Today Truveta announced the addition of new in-depth medication dispense data to help researchers study safety and effectiveness, medication adherence, and adverse events. Medication dispense data helps researchers understand patients’ actual use of medications.
With more than 55% of Americans regularly taking medications, and non-medication adherence affecting nearly 40-50% of those with chronic conditions, the impact is dire. More than 125,000 Americans die each year from medication non-adherence, exceeding the number of deaths from influenza, pneumonia, or car accidents. In fact, medication non-adherence ranks as the 7th leading cause of death in the United States and costs the US health care system nearly $300 billion a year.
Truveta Data includes depth medication dispense data for the nearly 100 million patients represented by Truveta’s health system members, including medication dispense date, quantity, number of days supplied, whether the medication was filled or refilled, and more Truveta Data also includes prescription fill data from specialty pharmacies, which are critical for studying patients with complex medical conditions like cancer, autoimmune conditions, and rare diseases. Specialty pharmacies are equipped to provide complex and often expensive, medications that require special handling, storage, distribution, and patient education. Finally, medication dispense data also captures prescriptions from providers outside of Truveta member health systems, including clinical trials, providing a more comprehensive look at the patient’s therapies.
By bringing these data together with full electronic health records, comprehensive medical claims data, and social drivers of health (SDOH) in Truveta Data, researchers have access to the most complete picture of the de-identified patient journey.
Use of medication dispense data to provide a more complete patient picture
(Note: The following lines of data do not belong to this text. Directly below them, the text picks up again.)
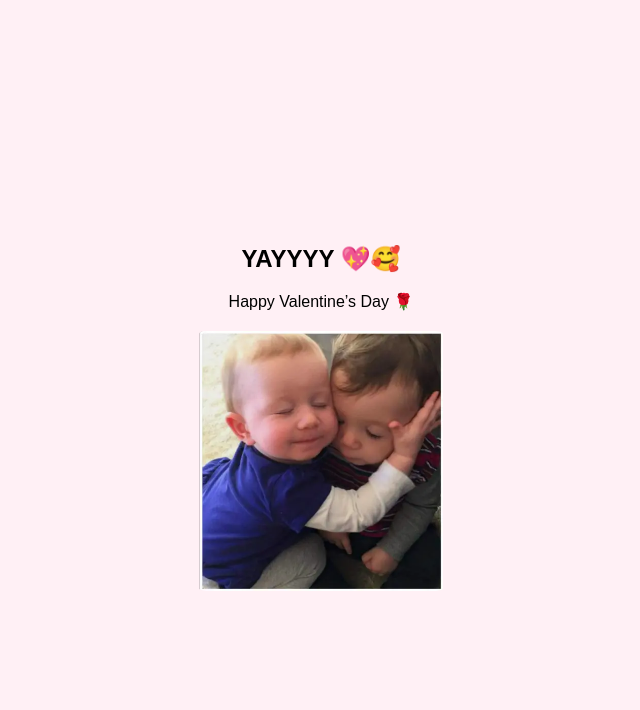
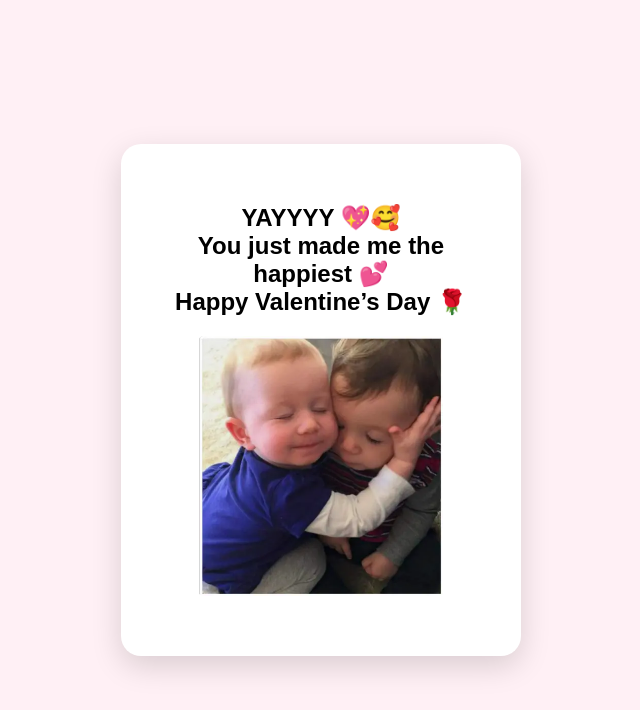
Before and after one commit to abhishekgreedy-cpu/valentine, a plain HTML site: page valentine.html in a window 1280 px wide. Both pictures are taken after a click on the button "Yes 💕". Shown: the whole page, without its empty margins (319-959 px from the left). Drawn offline with Linux system fonts and the light colour scheme.

Commit message:
Update valentine.html

```diff
--- a/valentine.html
+++ b/valentine.html
@@ -3,72 +3,93 @@
 <head>
   <meta charset="UTF-8">
   <title>For You ❤️</title>
+
   <style>
-  body{
-    height:100vh;
-    display:flex;
-    justify-content:center;
-    align-items:center;
-    font-family:Arial, sans-serif;
-    background:#fff0f5;
-    text-align:center;
+    body {
+      height: 100vh;
+      margin: 0;
+      display: flex;
+      justify-content: center;
+      align-items: center;
+      background: #fff0f5;
+      font-family: Arial, sans-serif;
+      text-align: center;
     }
-  .card{
-    background:white;
-    padding:40px;
-    border-radius:20px;
-    width:320px;
-    box-shadow:0 10px 25px rgba(0,0,0,0.15);
+
+    .card {
+      background: white;
+      padding: 40px;
+      border-radius: 20px;
+      box-shadow: 0 10px 30px rgba(0,0,0,0.15);
+      width: 320px;
     }
-  button{
-    padding:12px 22px;
-    font-size:16px;
-    border:none;
-    border-radius:25px;
-    margin:10px;
-    cursor:pointer;
+
+    #loveImg {
+      display: none;   /* 🔴 important */
+      width: 260px;
+      margin: 20px auto;
+      border-radius: 15px;
     }
-  #yes{background:#ff4d6d;color:white;}
-  #no{background:#adb5bd;color:white;position:relative;}
+
+    button {
+      padding: 10px 20px;
+      margin: 10px;
+      border: none;
+      border-radius: 20px;
+      font-size: 16px;
+      cursor: pointer;
+    }
+
+    #yes {
+      background: #ff4d6d;
+      color: white;
+    }
+
+    #no {
+      background: #ccc;
+    }
   </style>
 </head>
 
 <body>
+
   <div class="card">
-  <h2 id="q">Will you be my Valentine,<br><b>Vidya</b>? 💘</h2>
+    <h2 id="text">
+      Will you be my Valentine,<br>
+      <b>Vidya</b> 💖
+    </h2>
+
+    <!-- IMAGE -->
+    <img id="loveImg" src="love.jpg" alt="love">
+
+    <!-- BUTTONS -->
     <button id="yes" onclick="yes()">Yes 💕</button>
     <button id="no" onclick="no()">No 🙈</button>
   </div>
 
   <script>
-let i=0;
-function no(){
-  const msgs=[
+    let i = 0;
+
+    function no() {
+      const msgs = [
         "Are you sure? 🥺",
-    "Think again 😏",
+        "Think again 😳",
         "Not allowed 😈",
         "Try Yes 💖"
       ];
-  document.getElementById("q").innerHTML=msgs[i%msgs.length];
+      document.getElementById("text").innerHTML = msgs[i % msgs.length];
       i++;
-  document.getElementById("no").style.transform=
-    `translate(${Math.random()*80-40}px,${Math.random()*60-30}px)`;
     }
 
-function yes(){
-  document.body.innerHTML = `
-    <div style="text-align:center;">
-      <h2>YAYYYY 💖🥰</h2>
-      <p>Happy Valentine’s Day 🌹</p>
-     <img
-  src="./love.jpg"
-  alt="love"
-  style="width:260px; margin-top:20px; border-radius:15px; display:block; margin-left:auto; margin-right:auto;"
->
+    function yes() {
+      document.getElementById("text").innerHTML =
+        "YAYYYY 💖🥰<br>You just made me the happiest 💕<br>Happy Valentine’s Day 🌹";
 
-    </div>
-  `;
+      document.getElementById("loveImg").style.display = "block";
+      document.getElementById("yes").style.display = "none";
+      document.getElementById("no").style.display = "none";
     }
   </script>
+
 </body>
 </html>
```
Lines whose indentation alone changed are shown as unchanged.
Using the per-patient social drivers of health attributes, researchers can include potential socioeconomic factors, such as ability to pay and access to transportation, to see if those factors play a role in a patient’s access to medication. Understanding adherence allows researchers to more accurately understand which patients are receiving treatment and better understand the relationship of the medication of interest and patient outcomes.
Together, the rich clinical depth of the electronic health record and now medication dispense and specialty pharmacy data — linked with comprehensive claims, social drivers of health, and mortality in Truveta Data — provide the most complete, timely, and clean view of the de-identified patient journey, enabling researchers to study patient care and outcomes on any disease, drug, or device.